4. decker. - "These Old Shoes" (Deer Tick)
Earlier this year at the start of all the Snake River Blues action, decker. recorded a magnificent evening at Last Exit Live which was released as a live album last April and included two songs from the then unreleased EP, but it also contained a couple of covers as well. Of the two, Deer Tick's "These Old Shoes" stands out. The other cover was Modest Mouse's "Bukowski," but it's this one I will stream immediately if it plays in my head. It's one of the finest moments on a live album that is filled with damn fine moments.
3. Citrus Clouds — "Christine" (House of Love)
House Of Love never quite translated to American audiences. But in the rest of the world they are regarded with the same esteem as The Jesus & Mary Chain, My Bloody Valentine, and Echo & The Bunnymen. The Blog That Celebrates Itself just dropped a tribute compilation, Soft As Fire In The House of Love, and they asked local shoegazers Citrus Clouds to lend a track to the project. The band contributed a loving and surprisingly accurate version of "Christine," which in 1988 was House of Love's breakout single abroad. Musically speaking, Citrus Clouds nails the track nearly note for note. The only thing missing here is Guy Chadwick's baritone lead vocals, but if that was here it would be a dead ringer for the original. Citrus Clouds already sound like several of my favorite bands from the shoegaze era; it's pretty fantastic to hear them cover one of them.
2. Harper and the Moths - "Somebody's Watching Me" (Rockwell)

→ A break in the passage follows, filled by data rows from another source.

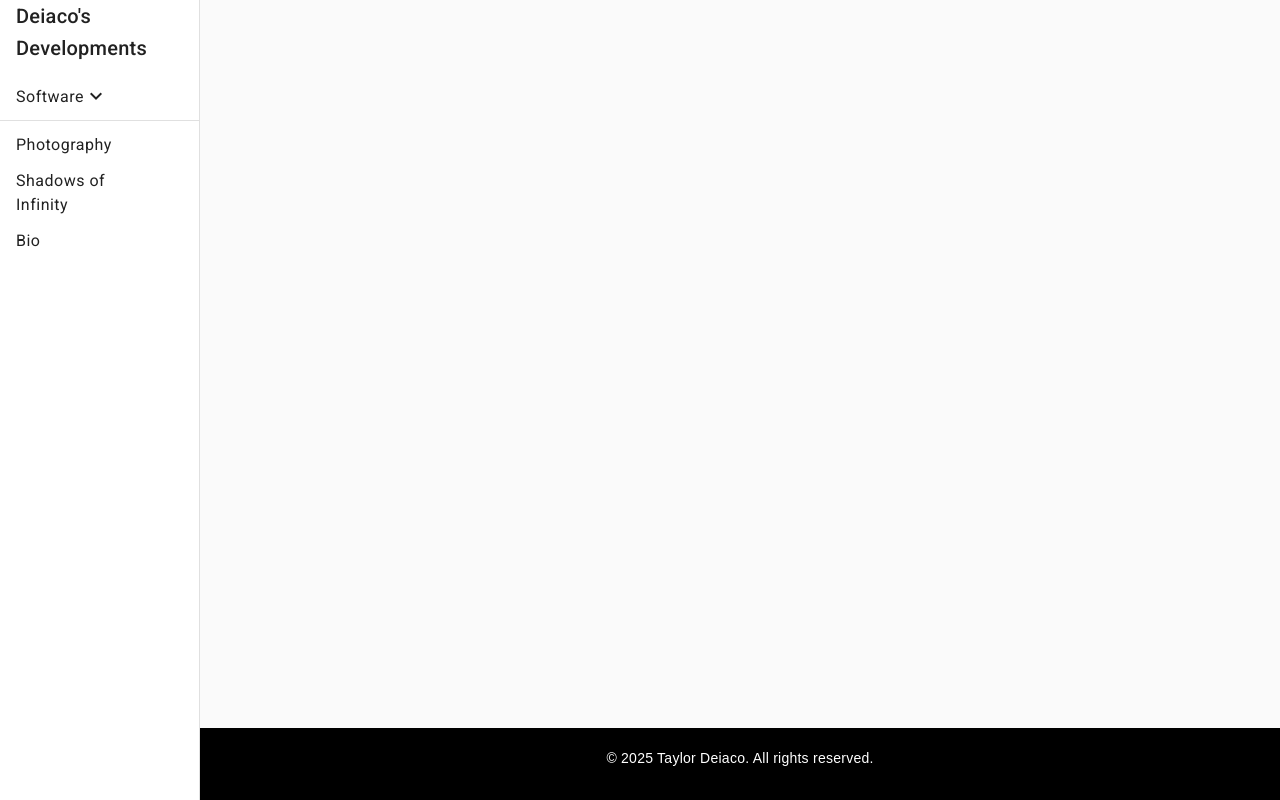
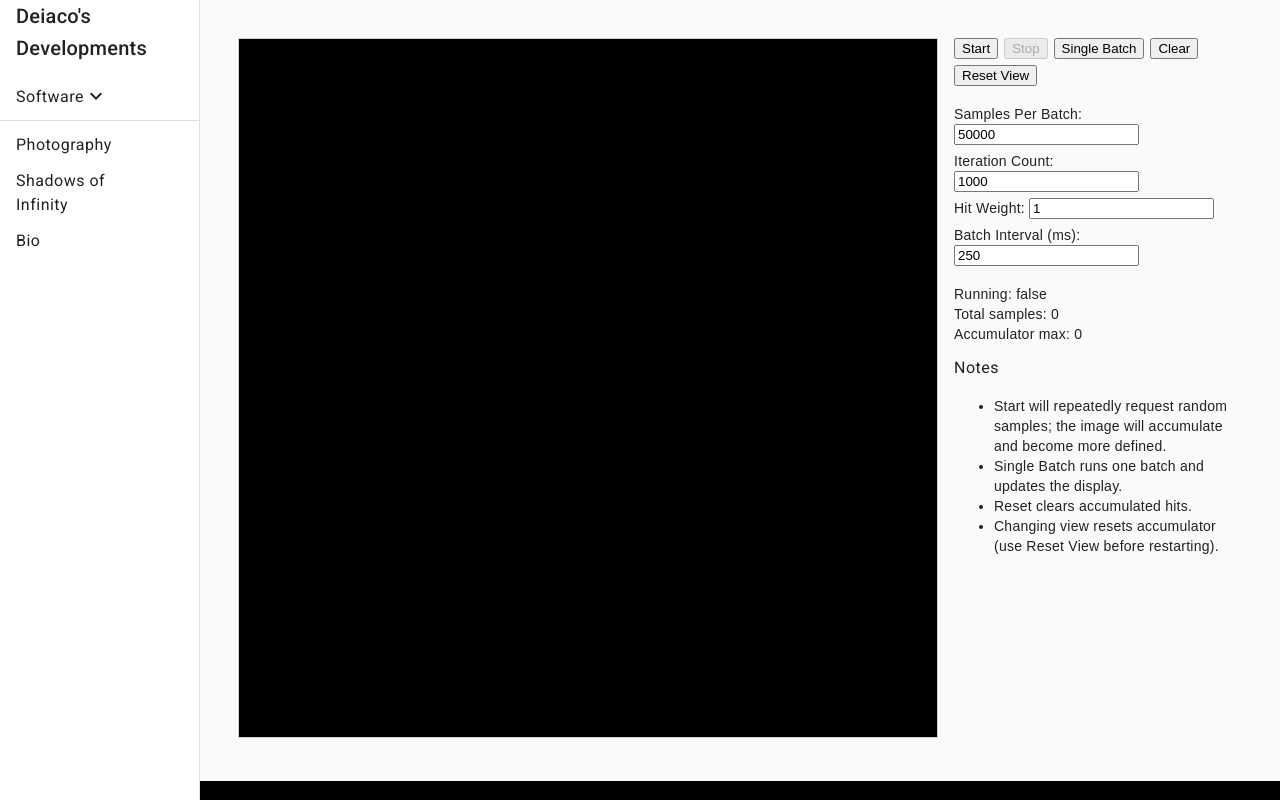
Before and after one commit to TDeiaco/deiacopersonalwebsite, an Angular app: page /buddhabrot in a window 1280 px wide. Before the commit this address led to /. Built offline with nearby package versions, Linux system fonts and the light colour scheme.

Commit message:
adds buddhabrot page

```diff
--- a/src/app/app.routes.ts
+++ b/src/app/app.routes.ts
@@ -4,12 +4,14 @@ import { MandelbrotComponent } from './components/mandelbrot/mandelbrot.componen
 import { HomeComponent } from './components/home/home.component';
 import { GameOfLifeComponent } from './components/game-of-life/game-of-life.component';
 import { PhotographyComponent } from './components/photography/photography.component';
+import { BuddhabrotComponent } from './components/buddhabrot/buddhabrot.component';
 
 export const routes: Routes = [
     { path: '', redirectTo: '/home', pathMatch: 'full' },
     { path: 'home', component: HomeComponent },
     { path: 'mandelbrot', component: MandelbrotComponent },
-     { path: 'photography', component: PhotographyComponent },
+    { path: 'buddhabrot', component: BuddhabrotComponent },
+    { path: 'photography', component: PhotographyComponent },
     { path: 'gameoflife', component: GameOfLifeComponent },
     { path: 'bio', component: BioComponent }, // I don't think I need a career page, just some LinkedIn links
   ];
--- /dev/null
+++ b/src/app/components/buddhabrot/buddhabrot.component.css
@@ -0,0 +1,35 @@
+.buddha-container {
+  display: flex;
+  gap: 16px;
+  align-items: flex-start;
+  padding: 8px;
+}
+
+.left {
+  flex: 0 0 auto;
+}
+
+.right {
+  flex: 1 1 auto;
+  display: flex;
+  flex-direction: column;
+  gap: 12px;
+}
+
+.buddha-canvas {
+  border: 1px solid #ccc;
+  image-rendering: pixelated;
+  /* match mandelbrot default size but canvas element controls internal resolution */
+  width: 700px;
+  height: 700px;
+}
+
+.controls button {
+  margin-right: 6px;
+  margin-bottom: 6px;
+}
+
+.params label {
+  display: block;
+  margin-bottom: 6px;
+}
--- /dev/null
+++ b/src/app/components/buddhabrot/buddhabrot.component.html
@@ -0,0 +1,46 @@
+<div class="buddha-container">
+  <div class="left">
+    <canvas #buddhaCanvas [width]="xRes" [height]="yRes" class="buddha-canvas"></canvas>
+  </div>
+
+  <div class="right">
+    <div class="controls">
+      <button (click)="start()" [disabled]="isRunning">Start</button>
+      <button (click)="stop()" [disabled]="!isRunning">Stop</button>
+      <button (click)="singleBatch()">Single Batch</button>
+      <button (click)="resetAccumulator()">Clear</button>
+      <button (click)="resetView()">Reset View</button>
+    </div>
+
+    <div class="params">
+      <label>Samples Per Batch:
+        <input type="number" min="1" [(ngModel)]="samplesPerBatch" />
+      </label>
+      <label>Iteration Count:
+        <input type="number" min="1" [(ngModel)]="iterationCount" />
+      </label>
+      <label>Hit Weight:
+        <input type="number" min="1" [(ngModel)]="hitWeight" />
+      </label>
+      <label>Batch Interval (ms):
+        <input type="number" min="10" [(ngModel)]="batchIntervalMs" />
+      </label>
+    </div>
+
+    <div class="status">
+      <div>Running: {{ isRunning }}</div>
+      <div>Total samples: {{ totalSamplesProcessed }}</div>
+      <div>Accumulator max: {{ maxAcc }}</div>
+    </div>
+
+    <div class="instructions">
+      <h4>Notes</h4>
+      <ul>
+        <li>Start will repeatedly request random samples; the image will accumulate and become more defined.</li>
+        <li>Single Batch runs one batch and updates the display.</li>
+        <li>Reset clears accumulated hits.</li>
+        <li>Changing view resets accumulator (use Reset View before restarting).</li>
+      </ul>
+    </div>
+  </div>
+</div>
--- /dev/null
+++ b/src/app/components/buddhabrot/buddhabrot.component.ts
@@ -0,0 +1,207 @@
+import { Component, ElementRef, ViewChild, AfterViewInit, OnDestroy } from '@angular/core';
+import { FormsModule } from '@angular/forms';
+import { NgIf } from '@angular/common';
+import { DecimalPipe } from '@angular/common';
+
+@Component({
+  standalone: true,
+  selector: 'app-buddhabrot',
+  templateUrl: './buddhabrot.component.html',
+  styleUrls: ['./buddhabrot.component.css'],
+  imports: [FormsModule, NgIf]
+})
+export class BuddhabrotComponent implements AfterViewInit, OnDestroy {
+  @ViewChild('buddhaCanvas', { static: true }) canvas!: ElementRef<HTMLCanvasElement>;
+  private ctx!: CanvasRenderingContext2D;
+  private worker: Worker;
+  isRunning = false;
+  batchIntervalMs = 250;
+
+  // Buddhabrot parameters
+  samplesPerBatch = 50_000; // number of random samples per worker batch
+  iterationCount = 1000;
+  hitWeight = 1;
+
+  // canvas / accumulator
+  public xRes = 700;
+  public yRes = 700;
+  private accumulator!: Float32Array; // one float per pixel (grayscale hits)
+  public maxAcc = 0;
+  private batchTimer: any = null;
+  public totalSamplesProcessed = 0;
+
+  // view window (same defaults as mandelbrot)
+  _minX = -2.0;
+  _maxX = 1.0;
+  _minY = -1.5;
+  _maxY = 1.5;
+
+  constructor() {
+    // worker is the same fractal worker used for Mandelbrot; path is relative
+    this.worker = new Worker(new URL('../mandelbrot/fractal.worker.ts', import.meta.url));
+    this.worker.onmessage = (e: MessageEvent) => this.handleWorkerMessage(e);
+    this.worker.onerror = (err) => {
+      console.error('Worker error:', err);
+      // stop if an error happens
+      this.stop();
+    };
+  }
+
+  ngAfterViewInit(): void {
+    this.ctx = this.canvas.nativeElement.getContext('2d')!;
+    // set canvas-based resolution to the element's internal size
+    const c = this.canvas.nativeElement;
+    this.xRes = c.width || this.xRes;
+    this.yRes = c.height || this.yRes;
+    this.resetAccumulator(); // initialize accumulator and blank canvas
+  }
+
+  ngOnDestroy(): void {
+    this.stop();
+    this.worker.terminate();
+  }
+
+  resetAccumulator(): void {
+    this.xRes = this.canvas.nativeElement.width;
+    this.yRes = this.canvas.nativeElement.height;
+    this.accumulator = new Float32Array(this.xRes * this.yRes);
+    this.maxAcc = 0;
+    this.totalSamplesProcessed = 0;
+    // draw blank
+    const blank = new ImageData(this.xRes, this.yRes);
+    for (let i = 0; i < blank.data.length; i += 4) {
+      blank.data[i] = 0;
+      blank.data[i + 1] = 0;
+      blank.data[i + 2] = 0;
+      blank.data[i + 3] = 255;
+    }
+    this.ctx.putImageData(blank, 0, 0);
+  }
+
+  start(): void {
+    if (this.isRunning) return;
+    this.isRunning = true;
+    // post first batch immediately, then schedule
+    this.postWorkerBatch();
+    this.batchTimer = setInterval(() => this.postWorkerBatch(), this.batchIntervalMs);
+  }
+
+  stop(): void {
+    if (!this.isRunning) return;
+    clearInterval(this.batchTimer);
+    this.batchTimer = null;
+    this.isRunning = false;
+  }
+
+  singleBatch(): void {
+    this.postWorkerBatch();
+  }
+
+  private postWorkerBatch(): void {
+    // guard
+    if (!this.worker) return;
+    const message = {
+      mode: 'nebulabrot', // worker expects this string for buddhabrot/nebulabrot
+      maxX: this._maxX,
+      minX: this._minX,
+      maxY: this._maxY,
+      minY: this._minY,
+      xRes: this.xRes,
+      yRes: this.yRes,
+      samples: this.samplesPerBatch,
+      iterationCount: this.iterationCount,
+      hitWeight: this.hitWeight
+    };
+    try {
+      this.worker.postMessage(message);
+    } catch (err) {
+      console.error('Worker.postMessage failed', err);
+      this.stop();
+    }
+  }
+
+  private handleWorkerMessage(e: MessageEvent) {
+    if (e.data instanceof ImageData) {
+      const img: ImageData = e.data;
+      // sum the R channel into accumulator (worker writes hits into channels)
+      const data = img.data;
+      const w = img.width;
+      const h = img.height;
+      const len = w * h;
+      for (let p = 0, idx = 0; p < len; p++, idx += 4) {
+        // use red channel as representative hit count
+        const val = data[idx];
+        if (val !== 0) {
+          this.accumulator[p] += val;
+          if (this.accumulator[p] > this.maxAcc) this.maxAcc = this.accumulator[p];
+        }
+      }
+
+      this.totalSamplesProcessed += this.samplesPerBatch;
+      this.drawAccumulatorToCanvas();
+    } else if (typeof e.data === 'number') {
+      // progress message (optional)
+      // console.log('progress', e.data);
+    } else {
+      // other messages
+      // console.log('worker message', e.data);
+    }
+  }
+
+  private drawAccumulatorToCanvas(): void {
+    // normalize accumulator by current max and draw to canvas
+    const w = this.xRes;
+    const h = this.yRes;
+    const out = this.ctx.createImageData(w, h);
+    if (this.maxAcc <= 0) {
+      // nothing yet
+      for (let i = 0; i < out.data.length; i += 4) {
+        out.data[i] = 0;
+        out.data[i + 1] = 0;
+        out.data[i + 2] = 0;
+        out.data[i + 3] = 255;
+      }
+      this.ctx.putImageData(out, 0, 0);
+      return;
+    }
+
+    // normalization + optional gamma to make faint structure visible
+    const gamma = 0.6;
+    const max = this.maxAcc;
+    for (let p = 0, dst = 0; p < w * h; p++, dst += 4) {
+      const v = this.accumulator[p] / max;
+      // scale and gamma-correct (adjust gamma to taste)
+      const scaled = Math.pow(v, gamma);
+      const intensity = Math.min(255, Math.floor(scaled * 255));
+      // color mapping: simple grayscale -> map to warm color for nicer look
+      out.data[dst] = Math.min(255, intensity * 1.0);           // R
+      out.data[dst + 1] = Math.min(255, Math.floor(intensity * 0.6)); // G
+      out.data[dst + 2] = Math.min(255, Math.floor(intensity * 0.35)); // B
+      out.data[dst + 3] = 255;
+    }
+    this.ctx.putImageData(out, 0, 0);
+  }
+
+  // optional simple zoom helpers (mirror mandelbrot)
+  zoomAt(pixelX: number, pixelY: number, percent = 0.5) {
+    const frameWidth = this._maxX - this._minX;
+    const frameHeight = this._maxY - this._minY;
+    const pixelWidth = frameWidth / this.xRes;
+    const pixelHeight = frameHeight / this.yRes;
+    const real = this._minX + (pixelWidth * pixelX) + 0.5 * pixelWidth;
+    const img = this._maxY - (pixelHeight * pixelY) + 0.5 * pixelHeight;
+    this._minX = real - ((frameWidth / 2) * percent);
+    this._maxX = real + ((frameWidth / 2) * percent);
+    this._minY = img - ((frameHeight / 2) * percent);
+    this._maxY = img + ((frameHeight / 2) * percent);
+    this.resetAccumulator(); // changing window invalidates accumulator
+  }
+
+  resetView(): void {
+    this._minX = -2.0;
+    this._maxX = 1.0;
+    this._minY = -1.5;
+    this._maxY = 1.5;
+    this.resetAccumulator();
+  }
+}
--- a/src/app/components/navigation/navigation.component.html
+++ b/src/app/components/navigation/navigation.component.html
@@ -21,6 +21,7 @@
       <div *ngIf="showAlgorithms" class="submenu" style="padding-left:16px;">
         <a mat-list-item href="/mandelbrot">Mandelbrot</a>
         <a mat-list-item href="/gameoflife">Game Of Life</a>
+        <a mat-list-item href="/buddhabrot">Buddhabrot</a>
       </div>
 
       <mat-divider></mat-divider>
```
Also changed, not shown: 1 other file (tests, documents, lock files or other folders).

On Halloween Harper and the Moths release a five-track collection of '80s hits called Mixtape. Later that same day they released a video for one of the best covers found on the collection, Rockwell's "Somebody's Watching Me." The band achieves a sense of homage while maintaining its musical identity. It should come as no surprise then that the video for "Somebody's Watching Me" achieves the same goal, using the original MTV hit video as its roadmap. They re-enact every nearly every moment of the video, but they use members of the band and add their own style. Harper Lines never gets as weirdly ghoulish or creepy as Rockwell did in the original, but his vocal here is freakishly great, not to mention Kelsee Ishmael's work in place of Michael Jackson on the original. Harper and the Moths are always a class act, and this video on top of the entire Mixtape is utterly smooth.
1. House of Stairs - "Across The Universe" (The Beatles)
To the best of my knowledge House of Stairs released only one thing this year and it was this cover of The Beatles "Across The Universe." I have been eagerly anticipating new music from this outfit and while this may not be their original, this is absolutely mind-blowing and original in its own way. This is a showering spotlight for the magnificent voice of Holly Pyle, who is one of the finest vocalists in this town. The reinvention of a song that's become such a standard comes to the listener like a revelation. I get goosebumps every time she sings "Jai guru deva om." The lovely minimalist arrangement so deconstructed that it leaves only the lattice work of the song intact while Pyle's voice and the various percussion weaves around it like a morning glory vine climbing in the night.